Displaying Kids Artwork – How to keep on top of the piles of paintings!

If you’re the parent of a creative child then you’ll know just how prolific an artist they can be, and you’ll also know that this raises the question of how best to display their art work. So here are four suggestions for dealing with kids’ art overload. They are ideas which, I think, realistically address the problem.

I’ve been there myself. Stacked sheets flapping on the fridge door, a pile of larger pieces on the kitchen table, a bulging box file in the cupboard, and another, and another… And none of it being displayed and enjoyed – which is what art is for, right? After all, not every child grows up to be an artist, and these creative years of paint and glue might be just another of those passing moments in the parenting journey.

Hopefully there’s something here that you can use: something which will brighten your home and create a proper place and purpose for all those pictures and paintings.

1. Space Saver: A Digital Art Gallery If space is an issue this is a great option. Don’t panic. I’m not suggesting you create a back catalogue – this is all about finding a way forward! Photograph the art as it arrives in the home – your child might be able to do this (any excuse to play with your phone!), then save the photos in a dedicated folder so they can easily be found and scrolled through. If you have computer, tablet or digital photo frame you could use it to set the photos to scroll through automatically. 

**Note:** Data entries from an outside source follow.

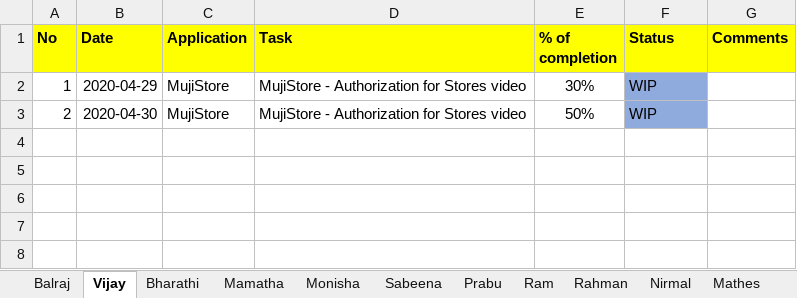
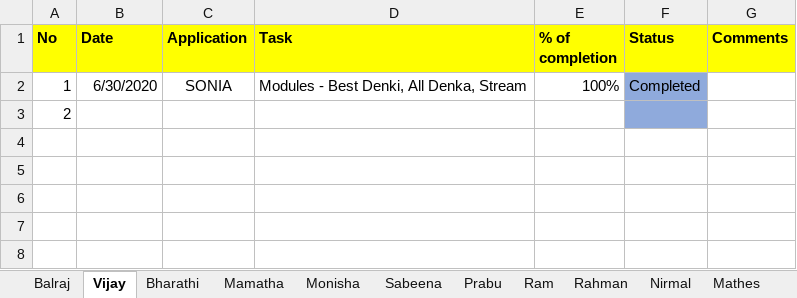
Before and after one commit to tcbalaji/DailyTracker, an Excel workbook: REVER_DailyTracker_20200630.xlsx, sheet Vijay, drawn as a sheet; only a part is shown; values as stored, in another font and other column widths than the file's, no borders; removed rows and columns are numbered as before the commit, all else as after; the diff names each change by its address in the sheet, - before the commit and + after, or states it on an @@ line.

Commit message:
Status Updated

```diff
--- a/REVER_DailyTracker_20200630.xlsx (sheet Vijay)
+++ b/REVER_DailyTracker_20200630.xlsx (sheet Vijay)
-row 2: 1 | 2020-04-29 | MujiStore | MujiStore - Authorization for Stores video | 30% | WIP
-row 3: 2 | 2020-04-30 | MujiStore | MujiStore - Authorization for Stores video | 50% | WIP
+row 2: 1 | 6/30/2020 | SONIA | Modules - Best Denki, All Denka, Stream | 100% | Completed
+row 3: 2
```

2. Stacking: The Magnetic Fridge Frame It’s so unbelievably easy to make a magnetic fridge frame. Just take an A4 photo frame, discard the glazing and backing, and stick adhesive magnetic tape all around the back edge. The tape comes on a roll and can be cut to length with scissors. It really is that simple. These frames can hold more than a single sheet, so you can keep a fair number of works in just one frame, and they’re held flat to the fridge so they won’t be flapping around every time you open the door. 

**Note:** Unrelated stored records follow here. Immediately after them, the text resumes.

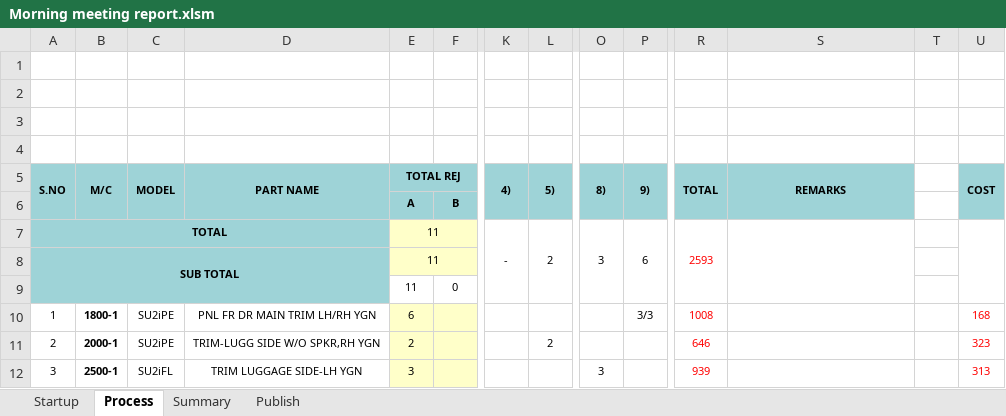
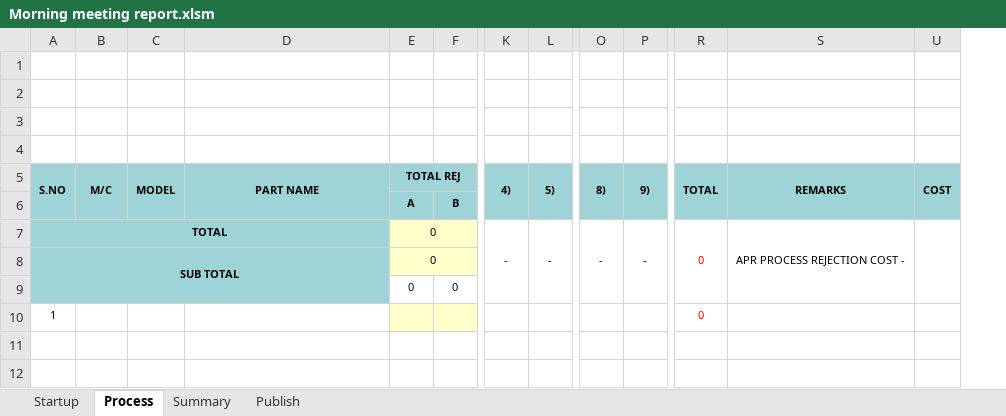
Before and after one commit to Dhamo2005/TOPRUN, an Excel workbook: Morning meeting report.xlsm, sheet Process, drawn as a sheet; only a part is shown, gaps mark what is left out; values as stored, in another font and other column widths than the file's, no borders; charts and pictures not drawn; removed rows and columns are numbered as before the commit, all else as after; rows hold the shown columns only; the diff names each change by its address in the sheet, - before the commit and + after, or states it on an @@ line.

```diff
--- a/Morning meeting report.xlsm (sheet Process)
+++ b/Morning meeting report.xlsm (sheet Process)
@@ column T hidden, empty @@
-E7:E9: 11
+E7:E9: 0
-L7: 2
+L7: -
-O7: 3
+O7: -
-P7: 6
+P7: -
-R7: 2593
+R7: 0
-S7: (empty)
+S7: APR PROCESS REJECTION COST -
-row 10: 1 | 1800-1 | SU2iPE | PNL FR DR MAIN TRIM LH/RH YGN | 6 |  |  |  |  | 3/3 | 1008 |  |  | 168
-row 11: 2 | 2000-1 | SU2iPE | TRIM-LUGG SIDE W/O SPKR,RH YGN | 2 |  |  | 2 |  |  | 646 |  |  | 323
-row 12: 3 | 2500-1 | SU2iFL | TRIM LUGGAGE SIDE-LH YGN | 3 |  |  |  | 3 |  | 939 |  |  | 313
+row 10: 1 |  |  |  |  |  |  |  |  |  | 0
```
Also changed, not shown: sheet Startup, sheet Summary, sheet Publish, formulas that keep their value, hidden cells, charts or pictures.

3. Collage: Classic Pin Board The obvious solution is the classic pinboard, but where many parents fall down is on size and quality. Choose the biggest and the best possible. The bigger size means you can easily curate an ever-changing arrangement. One picture can be layered over another to build up a dense collage, and you can include other things like special birthday cards, certificates or medals, to make a really vibrant memory centre. Getting the best quality you can afford should ensure that the pins won’t be constantly falling out (ouch!). It will also mean the noticeboard looks good in its own right, so you’ll be happy to use it for other purposes later on. Of course, you can also create a pin wall by sticking cork sheet up, but that is rather trickier to get rid of later on.

4. Studio: An Artist’s Space If space allows, then you could go all out and create a little art studio area. You’ll need a table or desk, some wall space where art and inspirational images can be pinned or taped up, and an accessible place for storing all the art supplies. Perhaps some protective flooring that you don’t mind getting paint-y might be a good idea… Then, to fully address the art storage and display issue, you could invest in a print browser so finished work can be flicked through. Professional!

To finish, here are some other great ideas that aren’t about display, but are too lovely to overlook:

5. Choose 12 favourites each year and have them printed into a wall calendar. (Great gifting for the extended family!)

6. Create a memory book or scrap book, either get gluing with your child or use an online printing service.

7. Cut the pieces down and glue on to blank cards from the craft store, to make special gift cards for family and close friends. But, be careful, you might end up with a total melt down on your hands!